‘The art cinema motivates its narratives by two principles: realism and authorial expressivity’ (p.57)
In order to explain what he takes to be the main characteristics of art cinema, Bordwell compares it with classical narrative cinema, by which he means the films produced by Hollywood studios between 1920s and 1960s (roughly). In terms of filmmaking conventions, classical Hollywood cinema has laid the groundwork for much of today’s mainstream cinema and constitutes a distinct mode of film practice from art cinema.
Bordwell first analyses the idea of causation and argues that, unlike in Hollywood cinema, where characters’ motivations (goals, desires) are clear and neatly driving the action, in art cinema these motivations are harder to decipher or deliberately obscured. The art cinema’s realism often translates into a sense of psychological complexity or into a commitment to representing both subjective and objective states.

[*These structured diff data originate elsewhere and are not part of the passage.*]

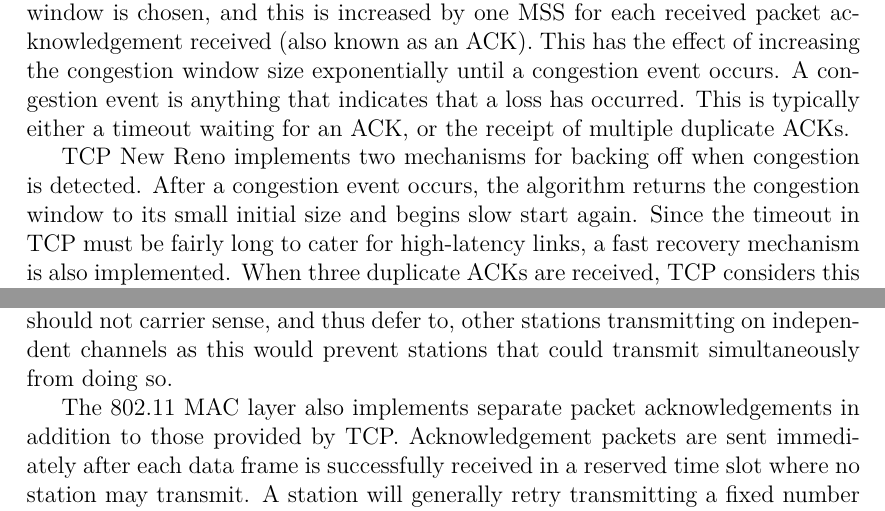
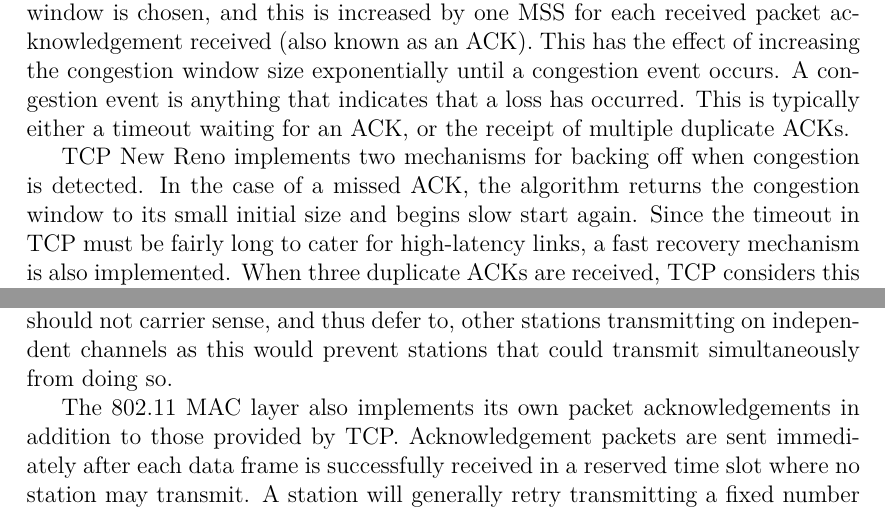
Before and after one commit to jamesbarlow/mptcp, a LaTeX paper (report/report.tex, which reads report/sections/background.tex): two parts of pages 4 and 5 of 28, joined at a grey line, cut so that both start at the same text. Compiled offline with pdfLaTeX.

Commit message:
Fixed a couple of lines.

```diff
--- a/report/sections/background.tex
+++ b/report/sections/background.tex
@@ -51,7 +51,7 @@ This is typically either a timeout waiting for an ACK, or the receipt of
 multiple duplicate ACKs.
 
 TCP New Reno implements two mechanisms for backing off when congestion is
-detected. After a congestion event occurs, the algorithm returns the congestion
+detected. In the case of a missed ACK, the algorithm returns the congestion
 window to its small initial size and begins slow start again. Since the timeout
 in TCP must be fairly long to cater for high-latency links, a fast
 recovery mechanism is also implemented. When three duplicate ACKs are received,
@@ -105,7 +105,7 @@ fairness. Ideally, stations should not carrier sense, and thus defer to, other
 stations transmitting on independent channels as this would prevent stations
 that could transmit simultaneously from doing so.
 
-The 802.11 MAC layer also implements separate packet acknowledgements in addition
+The 802.11 MAC layer also implements its own packet acknowledgements in addition
 to those provided by TCP.\@ Acknowledgement packets are sent immediately after
 each data frame is successfully received in a reserved time slot where no station
 may transmit. A station will generally retry transmitting a fixed number of times
```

Bordwell also notes the importance of the author (usually the director) in art cinema as the ‘overriding intelligence’ of the film, whose ‘personal vision’ is communicated through the film. Stylistic trademarks associated with particular directors are interpreted as proofs of this centrality of the author.
According to Bordwell, the art film typically presents us with problems of interpretation (often taking the form of narrative ambiguity/uncertainty). These problems can be seen as a reflection of ‘life’s untidiness’ (realism) or as a sign of the author’s particular view of the world (authorial expressivity).